Just to prove that the Club is one of equal opportunities, that FTD was by a female driver, Phoebe Rolt, as were a number of other awards, including Jo Blakeney-Edwards (probably more competitive than all the men put together) winning Class 3 and the ever popular Sue Derbyshire (still one of my most respected drivers) taken a 2nd in her class.
Fastest Time of the Day by a Pre-War car was a three way fight and an all-male affair. Favourite before and during the meeting was Julian Grimwade (Frazer Nash Norris Special) who had set the fastest time of the three contenders in practise. Vying to deprive him of the top spot were Tony Lees in his Cognac and Tim Greenhill in his Wolsley. When it came to the final runs, Tony and Tim were in the class before and finished with just 0.2 second difference between them. However they didn’t do quite enough to beat Julian’s morning time of 65.14s, just 0.63s ahead of Phoebe’s morning time. Could he improve and beat the post-war car? He did his bit and improved to 64.85s. As you already know, Phoebe went just that little bit faster to take overall FTD.

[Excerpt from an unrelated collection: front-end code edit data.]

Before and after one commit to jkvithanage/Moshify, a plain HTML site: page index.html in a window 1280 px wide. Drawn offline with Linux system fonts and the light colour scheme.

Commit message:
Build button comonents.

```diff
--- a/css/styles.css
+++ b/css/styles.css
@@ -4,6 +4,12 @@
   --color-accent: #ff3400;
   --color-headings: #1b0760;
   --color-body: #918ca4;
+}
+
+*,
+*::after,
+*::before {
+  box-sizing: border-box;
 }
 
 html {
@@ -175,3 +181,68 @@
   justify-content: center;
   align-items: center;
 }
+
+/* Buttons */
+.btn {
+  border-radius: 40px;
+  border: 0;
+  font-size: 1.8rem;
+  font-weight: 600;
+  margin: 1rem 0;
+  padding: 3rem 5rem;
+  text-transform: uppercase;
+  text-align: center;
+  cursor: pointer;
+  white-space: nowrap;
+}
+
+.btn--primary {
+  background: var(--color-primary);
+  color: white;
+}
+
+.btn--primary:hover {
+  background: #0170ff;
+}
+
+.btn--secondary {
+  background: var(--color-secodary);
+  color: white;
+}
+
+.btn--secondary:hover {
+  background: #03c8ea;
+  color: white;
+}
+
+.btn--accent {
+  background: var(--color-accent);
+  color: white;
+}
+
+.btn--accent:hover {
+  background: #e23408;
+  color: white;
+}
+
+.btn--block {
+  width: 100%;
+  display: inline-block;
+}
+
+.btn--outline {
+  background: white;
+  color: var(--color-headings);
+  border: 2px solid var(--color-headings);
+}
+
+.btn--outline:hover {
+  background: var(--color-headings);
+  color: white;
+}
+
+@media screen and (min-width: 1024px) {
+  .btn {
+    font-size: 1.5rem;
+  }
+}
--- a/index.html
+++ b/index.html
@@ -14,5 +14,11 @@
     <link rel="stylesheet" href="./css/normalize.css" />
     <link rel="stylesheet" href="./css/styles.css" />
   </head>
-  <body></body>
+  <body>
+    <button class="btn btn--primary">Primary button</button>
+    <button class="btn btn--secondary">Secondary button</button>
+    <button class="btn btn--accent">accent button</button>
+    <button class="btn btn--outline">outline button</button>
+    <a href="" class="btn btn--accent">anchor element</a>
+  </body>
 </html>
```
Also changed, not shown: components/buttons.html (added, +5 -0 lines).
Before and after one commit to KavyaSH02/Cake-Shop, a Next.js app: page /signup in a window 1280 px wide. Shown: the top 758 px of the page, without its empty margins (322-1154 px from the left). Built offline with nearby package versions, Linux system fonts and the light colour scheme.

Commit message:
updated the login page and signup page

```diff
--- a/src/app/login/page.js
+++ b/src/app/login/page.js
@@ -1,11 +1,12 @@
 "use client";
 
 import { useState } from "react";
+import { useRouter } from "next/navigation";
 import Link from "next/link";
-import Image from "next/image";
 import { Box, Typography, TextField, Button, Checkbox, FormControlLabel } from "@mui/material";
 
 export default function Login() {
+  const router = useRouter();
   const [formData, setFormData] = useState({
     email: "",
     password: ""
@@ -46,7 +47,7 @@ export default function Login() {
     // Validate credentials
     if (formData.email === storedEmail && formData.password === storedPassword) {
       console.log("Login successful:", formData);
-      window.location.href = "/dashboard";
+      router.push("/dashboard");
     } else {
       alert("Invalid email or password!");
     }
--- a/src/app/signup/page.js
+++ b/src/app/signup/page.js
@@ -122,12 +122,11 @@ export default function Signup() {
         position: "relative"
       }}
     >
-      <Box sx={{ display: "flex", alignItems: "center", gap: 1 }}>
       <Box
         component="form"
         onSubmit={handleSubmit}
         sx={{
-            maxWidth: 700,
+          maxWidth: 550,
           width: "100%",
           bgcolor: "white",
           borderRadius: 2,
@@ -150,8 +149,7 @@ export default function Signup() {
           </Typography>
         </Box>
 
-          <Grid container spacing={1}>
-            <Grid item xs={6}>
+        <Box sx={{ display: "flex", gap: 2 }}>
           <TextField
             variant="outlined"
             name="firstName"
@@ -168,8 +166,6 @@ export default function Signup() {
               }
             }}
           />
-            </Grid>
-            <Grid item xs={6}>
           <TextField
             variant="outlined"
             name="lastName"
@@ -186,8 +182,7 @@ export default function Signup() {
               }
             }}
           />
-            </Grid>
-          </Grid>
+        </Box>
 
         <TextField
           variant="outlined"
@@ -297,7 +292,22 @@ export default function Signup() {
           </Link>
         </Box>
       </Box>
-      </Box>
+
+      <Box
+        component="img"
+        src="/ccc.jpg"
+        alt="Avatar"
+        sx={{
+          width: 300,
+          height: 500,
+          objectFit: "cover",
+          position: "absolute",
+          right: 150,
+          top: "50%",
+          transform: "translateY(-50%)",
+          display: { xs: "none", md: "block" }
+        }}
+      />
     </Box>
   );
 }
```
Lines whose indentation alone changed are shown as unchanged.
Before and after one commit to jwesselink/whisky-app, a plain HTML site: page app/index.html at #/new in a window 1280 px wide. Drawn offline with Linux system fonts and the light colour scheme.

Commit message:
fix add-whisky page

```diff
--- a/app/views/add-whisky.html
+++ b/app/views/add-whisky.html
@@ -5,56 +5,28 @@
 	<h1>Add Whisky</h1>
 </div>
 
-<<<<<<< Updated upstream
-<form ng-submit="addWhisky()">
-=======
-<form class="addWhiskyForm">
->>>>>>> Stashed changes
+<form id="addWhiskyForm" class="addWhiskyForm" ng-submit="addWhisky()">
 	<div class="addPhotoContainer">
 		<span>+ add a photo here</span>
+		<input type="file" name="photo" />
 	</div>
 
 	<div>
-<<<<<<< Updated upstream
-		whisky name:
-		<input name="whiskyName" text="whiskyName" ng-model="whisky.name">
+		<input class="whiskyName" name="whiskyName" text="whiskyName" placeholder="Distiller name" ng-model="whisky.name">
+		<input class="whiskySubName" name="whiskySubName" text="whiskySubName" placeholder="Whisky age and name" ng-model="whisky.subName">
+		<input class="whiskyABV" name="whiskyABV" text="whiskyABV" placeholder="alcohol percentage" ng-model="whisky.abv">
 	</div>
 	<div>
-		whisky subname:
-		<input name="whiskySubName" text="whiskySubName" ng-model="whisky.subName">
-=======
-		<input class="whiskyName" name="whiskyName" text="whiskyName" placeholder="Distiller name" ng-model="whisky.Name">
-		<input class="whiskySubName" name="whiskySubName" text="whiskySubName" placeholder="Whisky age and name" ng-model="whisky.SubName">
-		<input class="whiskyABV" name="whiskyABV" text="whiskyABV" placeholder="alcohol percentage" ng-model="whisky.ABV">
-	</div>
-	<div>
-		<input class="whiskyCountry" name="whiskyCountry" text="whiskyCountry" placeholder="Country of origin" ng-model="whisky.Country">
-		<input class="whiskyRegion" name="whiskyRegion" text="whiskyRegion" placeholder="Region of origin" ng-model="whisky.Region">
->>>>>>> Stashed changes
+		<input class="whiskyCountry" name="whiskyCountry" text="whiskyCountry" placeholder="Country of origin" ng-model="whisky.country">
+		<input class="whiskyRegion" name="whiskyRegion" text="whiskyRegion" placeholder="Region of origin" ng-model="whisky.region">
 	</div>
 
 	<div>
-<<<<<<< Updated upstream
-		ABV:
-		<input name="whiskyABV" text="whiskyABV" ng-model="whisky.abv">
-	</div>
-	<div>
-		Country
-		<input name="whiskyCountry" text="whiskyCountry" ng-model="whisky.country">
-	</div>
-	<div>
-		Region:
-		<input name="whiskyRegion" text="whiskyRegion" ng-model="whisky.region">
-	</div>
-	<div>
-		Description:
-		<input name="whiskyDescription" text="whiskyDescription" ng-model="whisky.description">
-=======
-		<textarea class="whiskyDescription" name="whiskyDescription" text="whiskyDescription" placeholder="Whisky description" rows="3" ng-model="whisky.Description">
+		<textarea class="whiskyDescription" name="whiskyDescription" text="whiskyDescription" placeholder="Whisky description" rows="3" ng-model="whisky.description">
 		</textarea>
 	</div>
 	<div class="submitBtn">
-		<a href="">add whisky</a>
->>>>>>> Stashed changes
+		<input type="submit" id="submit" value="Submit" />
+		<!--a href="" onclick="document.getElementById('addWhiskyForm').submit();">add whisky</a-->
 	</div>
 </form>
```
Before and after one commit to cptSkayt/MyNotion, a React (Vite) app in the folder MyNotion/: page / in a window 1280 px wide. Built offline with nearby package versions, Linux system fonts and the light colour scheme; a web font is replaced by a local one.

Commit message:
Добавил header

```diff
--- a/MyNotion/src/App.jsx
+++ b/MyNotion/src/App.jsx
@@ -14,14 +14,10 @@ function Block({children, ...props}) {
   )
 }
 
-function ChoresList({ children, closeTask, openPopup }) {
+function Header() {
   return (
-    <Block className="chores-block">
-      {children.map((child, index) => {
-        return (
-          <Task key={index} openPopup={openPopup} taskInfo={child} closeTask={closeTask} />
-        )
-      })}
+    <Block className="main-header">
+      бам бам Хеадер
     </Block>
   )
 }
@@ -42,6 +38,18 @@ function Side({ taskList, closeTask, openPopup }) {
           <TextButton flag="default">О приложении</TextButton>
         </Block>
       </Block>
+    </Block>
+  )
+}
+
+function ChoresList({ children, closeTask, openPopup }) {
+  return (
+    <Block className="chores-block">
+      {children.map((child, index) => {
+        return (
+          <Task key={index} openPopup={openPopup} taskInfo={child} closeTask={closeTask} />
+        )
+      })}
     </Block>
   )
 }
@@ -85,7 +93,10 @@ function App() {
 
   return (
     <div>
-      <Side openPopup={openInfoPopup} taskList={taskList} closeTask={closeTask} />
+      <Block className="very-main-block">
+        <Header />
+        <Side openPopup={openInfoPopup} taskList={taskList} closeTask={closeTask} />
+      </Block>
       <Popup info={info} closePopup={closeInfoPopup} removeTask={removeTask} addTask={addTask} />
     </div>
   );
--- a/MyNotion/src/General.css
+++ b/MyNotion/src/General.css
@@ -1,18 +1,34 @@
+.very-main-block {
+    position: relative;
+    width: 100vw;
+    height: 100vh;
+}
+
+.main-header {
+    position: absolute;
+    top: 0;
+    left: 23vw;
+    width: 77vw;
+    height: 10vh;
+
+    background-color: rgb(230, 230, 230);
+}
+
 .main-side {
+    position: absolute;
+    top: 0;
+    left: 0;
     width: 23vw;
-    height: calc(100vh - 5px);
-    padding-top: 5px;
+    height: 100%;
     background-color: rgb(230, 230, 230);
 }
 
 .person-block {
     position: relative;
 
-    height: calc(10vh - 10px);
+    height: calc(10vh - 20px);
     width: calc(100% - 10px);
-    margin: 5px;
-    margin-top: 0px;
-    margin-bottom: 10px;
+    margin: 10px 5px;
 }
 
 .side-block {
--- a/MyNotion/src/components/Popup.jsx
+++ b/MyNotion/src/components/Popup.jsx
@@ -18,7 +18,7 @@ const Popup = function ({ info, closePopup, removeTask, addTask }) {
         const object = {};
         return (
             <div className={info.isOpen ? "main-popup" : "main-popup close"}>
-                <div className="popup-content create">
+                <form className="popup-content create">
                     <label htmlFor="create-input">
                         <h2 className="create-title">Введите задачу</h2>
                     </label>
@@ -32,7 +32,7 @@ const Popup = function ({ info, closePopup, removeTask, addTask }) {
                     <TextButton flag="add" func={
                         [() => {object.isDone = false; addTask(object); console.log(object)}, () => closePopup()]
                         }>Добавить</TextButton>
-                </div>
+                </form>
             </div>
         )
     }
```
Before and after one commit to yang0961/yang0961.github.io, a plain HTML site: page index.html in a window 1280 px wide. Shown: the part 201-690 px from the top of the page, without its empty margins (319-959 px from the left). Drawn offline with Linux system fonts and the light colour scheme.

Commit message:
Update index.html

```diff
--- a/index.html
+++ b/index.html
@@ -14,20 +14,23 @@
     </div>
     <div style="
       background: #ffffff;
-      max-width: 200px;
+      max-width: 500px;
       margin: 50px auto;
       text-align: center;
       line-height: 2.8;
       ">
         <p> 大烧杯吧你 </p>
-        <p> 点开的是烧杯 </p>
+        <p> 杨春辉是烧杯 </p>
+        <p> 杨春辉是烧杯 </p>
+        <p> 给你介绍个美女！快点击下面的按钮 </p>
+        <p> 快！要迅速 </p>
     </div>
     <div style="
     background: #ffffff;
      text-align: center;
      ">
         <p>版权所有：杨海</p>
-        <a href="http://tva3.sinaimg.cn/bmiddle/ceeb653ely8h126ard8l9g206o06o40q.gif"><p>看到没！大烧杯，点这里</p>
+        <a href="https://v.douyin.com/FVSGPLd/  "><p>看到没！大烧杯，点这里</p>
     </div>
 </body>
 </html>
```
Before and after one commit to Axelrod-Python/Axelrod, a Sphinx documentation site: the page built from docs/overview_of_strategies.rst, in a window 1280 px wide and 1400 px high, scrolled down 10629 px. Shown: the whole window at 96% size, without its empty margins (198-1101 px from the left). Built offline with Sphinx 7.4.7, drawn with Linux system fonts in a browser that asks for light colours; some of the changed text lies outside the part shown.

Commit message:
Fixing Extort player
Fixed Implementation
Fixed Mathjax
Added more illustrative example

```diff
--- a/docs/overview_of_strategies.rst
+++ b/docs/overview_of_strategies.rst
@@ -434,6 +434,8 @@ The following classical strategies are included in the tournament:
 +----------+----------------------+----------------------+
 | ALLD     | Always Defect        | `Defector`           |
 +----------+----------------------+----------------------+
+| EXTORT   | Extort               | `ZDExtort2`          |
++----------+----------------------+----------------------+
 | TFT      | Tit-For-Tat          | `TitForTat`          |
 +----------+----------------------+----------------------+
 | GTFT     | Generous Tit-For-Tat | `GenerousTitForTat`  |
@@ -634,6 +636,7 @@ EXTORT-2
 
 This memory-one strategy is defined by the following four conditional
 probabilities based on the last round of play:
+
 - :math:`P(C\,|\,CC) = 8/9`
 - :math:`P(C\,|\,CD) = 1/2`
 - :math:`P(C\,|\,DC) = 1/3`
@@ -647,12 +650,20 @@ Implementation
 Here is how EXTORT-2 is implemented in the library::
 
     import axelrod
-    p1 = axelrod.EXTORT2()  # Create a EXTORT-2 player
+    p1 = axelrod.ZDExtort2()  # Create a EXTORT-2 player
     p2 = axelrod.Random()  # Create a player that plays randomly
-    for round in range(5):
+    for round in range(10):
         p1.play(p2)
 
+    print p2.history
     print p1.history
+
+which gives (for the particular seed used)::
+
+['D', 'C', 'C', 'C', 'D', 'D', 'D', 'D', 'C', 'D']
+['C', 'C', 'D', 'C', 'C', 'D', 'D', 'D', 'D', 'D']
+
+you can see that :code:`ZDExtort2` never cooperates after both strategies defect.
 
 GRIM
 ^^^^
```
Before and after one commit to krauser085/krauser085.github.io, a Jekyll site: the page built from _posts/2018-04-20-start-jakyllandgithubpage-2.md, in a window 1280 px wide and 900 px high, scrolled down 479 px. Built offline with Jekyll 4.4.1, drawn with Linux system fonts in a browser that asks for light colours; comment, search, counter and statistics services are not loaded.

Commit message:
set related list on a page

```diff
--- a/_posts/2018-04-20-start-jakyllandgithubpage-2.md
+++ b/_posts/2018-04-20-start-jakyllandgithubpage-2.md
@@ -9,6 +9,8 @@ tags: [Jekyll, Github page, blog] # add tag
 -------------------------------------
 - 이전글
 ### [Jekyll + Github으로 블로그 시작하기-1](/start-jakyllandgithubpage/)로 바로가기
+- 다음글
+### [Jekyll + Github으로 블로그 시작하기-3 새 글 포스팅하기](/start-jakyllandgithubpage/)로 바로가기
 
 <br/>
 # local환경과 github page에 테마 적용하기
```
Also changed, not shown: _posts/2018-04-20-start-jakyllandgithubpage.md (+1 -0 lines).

Loton Park, as organised by Hagley and District Light Car Club organise a number of events throughout the year, including a round of the British HillClimb Championship. To read more about one of their more modern meetings you can read this piece
So will I be at Loton or Goodwood next year? One has excellent on track action, vintage machinery you can get up close to and is a great day out, the other is in West Sussex . I’ll stick to Loton Park.